The Burren landscape is composed of limestone slabs with clints and cracks in the rock. Surprisingly, fertile soil has built up in these cracks and created the perfect place for plants to take root. The micro climate at the Burren where the soil temperature rarely drops below six degrees supports an unusual array of flowers and plants with Arctic, Mediterranean and Alpine plants growing side by side.
Seventy five percent of Ireland’s species of flower can be found in the Burren with certain species being exclusive to this area.
See if you can find the elusive spring gentian – an Alpine plant bright blue in colour. There are also a number of orchids particular to this area in Ireland. The rugged rocky landscape and bright bursts of colour of flowers growing through the cracks is a stunning and unique contrast. There is much to discover in Ireland and this tour can help you see some of Ireland’s most picturesque locations.
Corcomroe Abbey is one of the best known abbeys in Ireland. It is situated in a remote part of county Clare in the Burren region. The Abbey was founded in in 1195 by Donal Mór Ua Briain (Donald O’Brien). Legend has it that O’Brien had all the stonemasons who worked on the abbey put to death after completion so that no other abbey like it could be built.
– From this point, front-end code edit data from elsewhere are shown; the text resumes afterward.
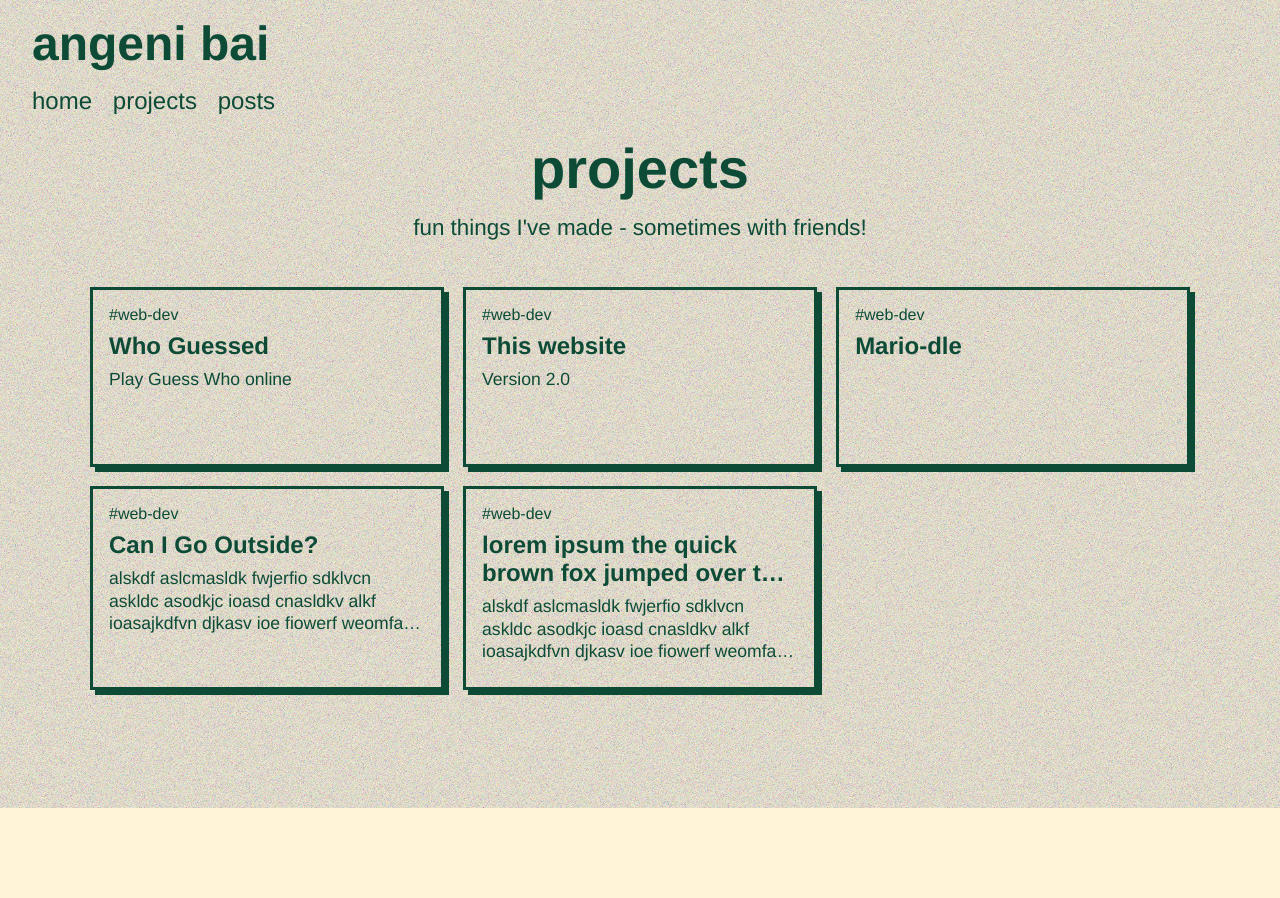
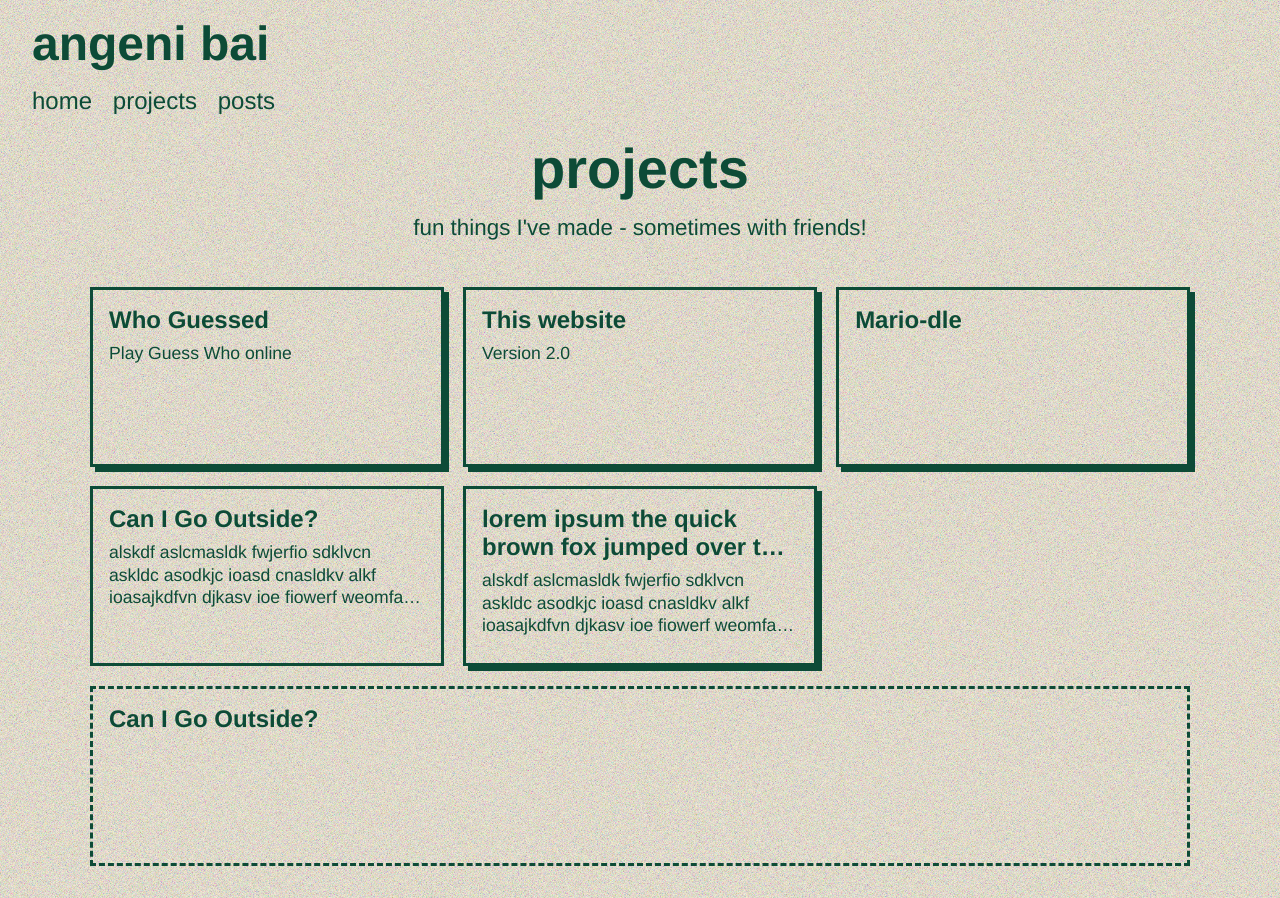
Before and after one commit to angenibai/angenibai.github.io, a Next.js app: page /projects in a window 1280 px wide. Both pictures are taken after a click on the element 266 px from the left and 588 px from the top of the page. Before the commit the page ends 808 px from the top, so only its background shows below. Built offline with nearby package versions, Linux system fonts and the light colour scheme.

Commit message:
Bio panel styling + expandable project tiles

```diff
--- a/src/components/BioPanel.tsx
+++ b/src/components/BioPanel.tsx
@@ -19,7 +19,7 @@ interface BioPanelContent {
 }
 
 const content: BioPanelContent = {
-  heading: "angeni",
+  heading: "/ˌæn’dʒiːniː /",
   img: null,
   sections: [
     {
--- a/src/components/ProjectTile.tsx
+++ b/src/components/ProjectTile.tsx
@@ -1,7 +1,12 @@
 import styles from "@/styles/components/ProjectGrid.module.css";
+import { ProjectContent } from "@/types";
+import { MouseEventHandler } from "react";
 
 interface ProjectPanelTileProps {
   content: ProjectContent;
+  isExpanded: boolean;
+  onClick: MouseEventHandler<HTMLDivElement>;
+  close: MouseEventHandler<HTMLDivElement>;
 }
 
 const defaultTileContent = {
@@ -12,22 +17,47 @@ const defaultTileContent = {
 };
 
 const ProjectTile = (props: ProjectPanelTileProps) => {
-  const { content } = props;
+  const { content, isExpanded, onClick } = props;
+
+  // TODO: tag section, image for expanded, more buttons for expanded, close button, animation for expansion and contraction
 
   return (
-    <div className={styles.projectTile}>
+    <>
+      <div
+        className={`${styles.projectTile} ${isExpanded && styles.isSelected}`}
+        onClick={onClick}
+      >
         <div className={styles.tileContent}>
-        <div className={styles.tileTagSection}>
-          <div className={styles.tileTag}>{"#web-dev"}</div>
-        </div>
           <div className={styles.tileHeader}>
             <h2>{content.name}</h2>
           </div>
           <div className={styles.tileDescription}>
+            {typeof content.shortDescription === "string" ? (
               <p>{content.shortDescription}</p>
+            ) : (
+              content.shortDescription
+            )}
           </div>
         </div>
       </div>
+      <div
+        className={`${styles.fullWidthTile} ${!isExpanded && styles.isHidden}`}
+      >
+        <div className={styles.tileContent}>
+          <div className={styles.fullWidthHeader}>
+            <h2>{content.name}</h2>
+          </div>
+          <div className={styles.fullWidthDescription}>
+            {typeof content.longDescription === "string" ? (
+              <p>{content.longDescription}</p>
+            ) : (
+              content.longDescription
+            )}
+          </div>
+          <div className={styles.fullWidthFooter}></div>
+        </div>
+      </div>
+    </>
   );
 };
 
--- a/src/pages/index.tsx
+++ b/src/pages/index.tsx
@@ -18,7 +18,7 @@ export default function Home() {
             welcome to angeni's corner of the internet!
           </p>
           <p className={styles.text}>
-            {"This site is best enjoyed in light mode :)"}
+            {"this site is best enjoyed in light mode :)"}
           </p>
         </div>
         <div className={styles.bioDiv}>
--- a/src/pages/projects/index.tsx
+++ b/src/pages/projects/index.tsx
@@ -1,18 +1,31 @@
 import styles from "@/styles/components/ProjectGrid.module.css";
 import ProjectTile from "@/components/ProjectTile";
+import { ProjectContent } from "@/types";
+import { useEffect, useState } from "react";
 
 const projects: ProjectContent[] = [
   {
     name: "Who Guessed",
     shortDescription: "Play Guess Who online",
-    longDescription:
-      "Generate a Guess Who board to play with friends!\nCurrently supports playing with pre-loaded character decks",
+    longDescription: (
+      <>
+        <p>Generate a Guess Who board to play with friends!</p>
+        <p>Currently supports playing with pre-loaded character decks</p>
+      </>
+    ),
     tags: ["web-dev"],
   },
   {
     name: "This website",
     shortDescription: "Version 2.0",
-    longDescription: "Stack:\n- Next.js",
+    longDescription: (
+      <>
+        <p>Stack:</p>
+        <ul>
+          <li>Next.js</li>
+        </ul>
+      </>
+    ),
     tags: ["web-dev"],
   },
   {
@@ -31,6 +44,21 @@ const projects: ProjectContent[] = [
 ];
 
 const Projects = () => {
+  const [selectedProject, setSelectedProject] = useState<number | null>(null);
+
+  const handleProjectClick = (idx: number) => {
+    // close if already open
+    if (idx === selectedProject) {
+      setSelectedProject(null);
+    } else {
+      setSelectedProject(idx);
+    }
+  };
+
+  const handleClose = () => {
+    setSelectedProject(null);
+  };
+
   return (
     <>
       <div className="pageHeader">
@@ -41,7 +69,15 @@ const Projects = () => {
       </div>
       <div className={styles.projectGrid}>
         {projects.map((project, idx) => {
-          return <ProjectTile key={`project-${idx}`} content={project} />;
+          return (
+            <ProjectTile
+              key={`project-${idx}`}
+              content={project}
+              isExpanded={selectedProject !== null && selectedProject === idx}
+              onClick={() => handleProjectClick(idx)}
+              close={() => handleClose()}
+            />
+          );
         })}
       </div>
     </>
--- a/src/styles/components/BioPanel.module.css
+++ b/src/styles/components/BioPanel.module.css
@@ -1,5 +1,6 @@
 .bioPanel {
     border: var(--border-width) solid var(--color-primary);
+    box-shadow: 10px 10px var(--color-primary);
     width: 290px;
     height: fit-content;
     padding: 9px;
@@ -72,6 +73,7 @@
 .bioPanelSectionEntryLabel {
     width: 80px;
     font-weight: bold;
+    hyphens: auto;
 }
 
 .bioPanelSectionEntryValue {
--- a/src/styles/components/ProjectGrid.module.css
+++ b/src/styles/components/ProjectGrid.module.css
@@ -3,6 +3,7 @@
     display: grid;
     gap: 1.2rem;
     grid-template-columns: repeat(auto-fit, minmax(300px, 1fr));
+    grid-auto-flow: dense;
 }
 
 .projectTile {
@@ -18,6 +19,28 @@
 
 .projectTile:hover {
     box-shadow: 0 0 var(--color-primary);
+}
+
+.isSelected {
+    box-shadow: none;
+}
+
+.fullWidthTile {
+    border: var(--border-width) dashed var(--color-primary);
+    grid-column: 1 / -1;
+    align-items: flex-start;
+    display: flex;
+    flex-direction: column;
+    min-height: 180px;
+    padding: 1rem;
+}
+
+.fullWidthDescription li {
+    margin-left: 1.2rem;
+}
+
+.isHidden {
+    display: none;
 }
 
 .tileContent > div {
@@ -39,4 +62,6 @@
     -webkit-box-orient: vertical;
     -webkit-line-clamp: 3;
     display: -webkit-box;
+    font-size: 1.1rem;
+    line-height: 1.4rem;
 }
--- a/src/styles/globals.css
+++ b/src/styles/globals.css
@@ -73,6 +73,7 @@ a:hover {
 p::selection,
 ul::selection,
 ol::selection,
+li::selection,
 dl::selection,
 h1::selection,
 h2::selection,
@@ -93,6 +94,7 @@ a::selection {
 p::-moz-selection,
 ul::-moz-selection,
 ol::-moz-selection,
+li::-moz-selection,
 dl::-moz-selection,
 h1::-moz-selection,
 h2::-moz-selection,
```
Also changed, not shown: src/components/LinkButton.tsx (added, +9 -0 lines), src/types/index.tsx (+5 -3 lines). Lines whose indentation alone changed are shown as unchanged.
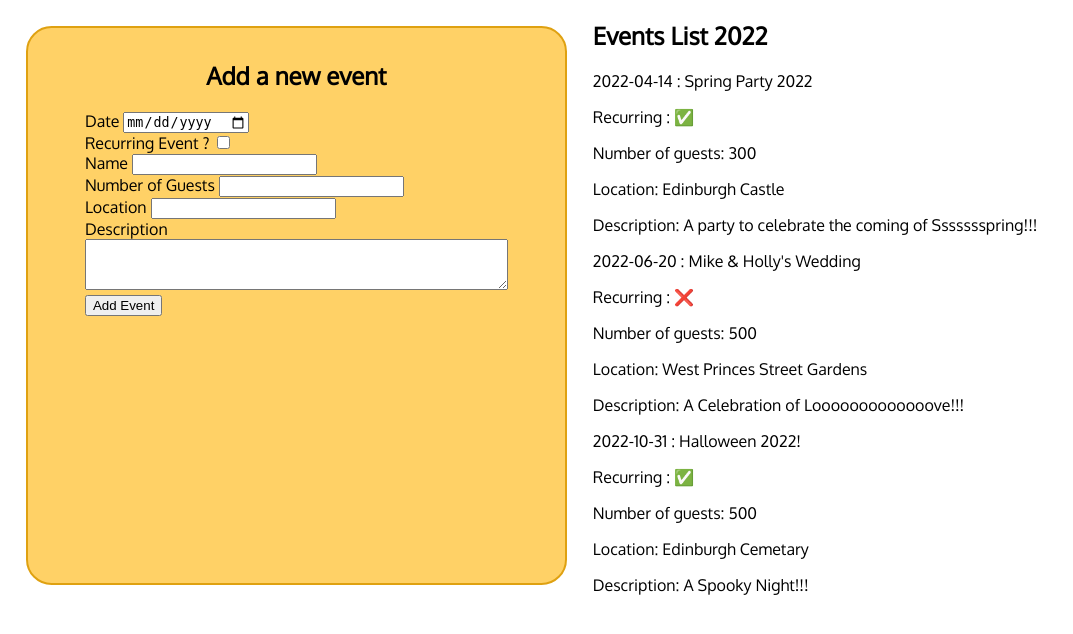
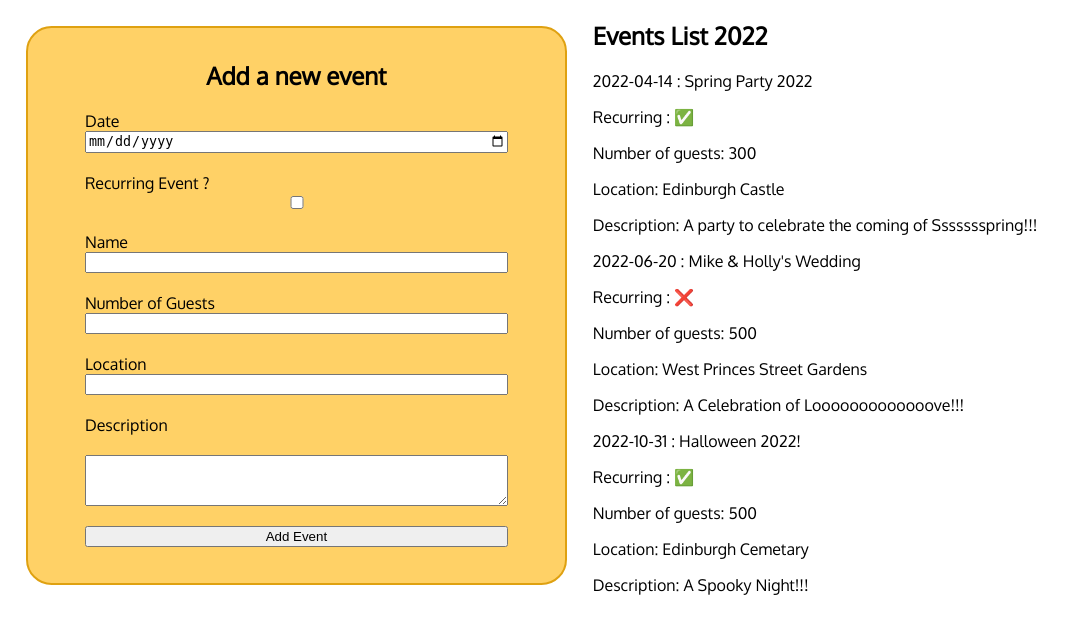
Before and after one commit to sandramolina/flask_template_lab, a Flask app: page / in a window 1280 px wide. Shown: the part 88-722 px from the top of the page, without its empty margins (0-1073 px from the left). Run offline with Flask 2, Linux system fonts and the light colour scheme; some web fonts are replaced.

Commit message:
modifies layout into two columns

```diff
--- a/static/main.css
+++ b/static/main.css
@@ -44,3 +44,12 @@ li {
     display: flex;
     /* align-items: center; */
 }
+
+form {
+    display: flex;
+    flex-direction: column;
+}
+
+input {
+    flex-shrink: 3;
+}
```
The Abbey is known for its intricate carvings, exquisite stonework and remote location. The location gives an insight into the life of the monks; they sought out remote locations where they lived a largely self sufficient life. Other monastic settlements in remote locations can be seen on Skellig Michael and Inishmurray in Co Sligo.
The abbey was built in a crucifix form with a chapel in each transept. There is no roof on most of the Abbey but the entry arches are still intact with some fine stone carvings. The stonework in the Choir is particularly good with fabulous rib vaulting in the roof.
There are many more interesting carvings throughout the building of faces, dragons and floral designs. The north wall of the choir has an effigy of King Conor. This is one of the few remaining effigies of an Irish lord, The effigy depicts Conor wearing a Crown decorated with Fleur de Lys, holding a scepter in his left hand. His head is raised on a stone cushion and he is wearing pleated robes. He died in battle nearby and was laid to rest here in 1268.
Kinvara is a quaint port town on the West coast of Ireland. The village lies at the head of Kinvara Bay known in Irish as Cinn Mhara (or more recently Cuan Chinn Mhara) from which the village took its name. This is an inlet in the south-eastern corner of Galway Bay.
You can enjoy spectacular views of Galway Bay and Dunguaire Castle. The castle dates back to the 16th century and is an impressive and well preserved site. Explore the colourful shops along the harbour and see Dungaire Castle.
Discover local history and legends while taking in the stunning scenery. This Cliffs of Moher tour is packed with locations that will be sure to please and is a must for anyone visiting Ireland!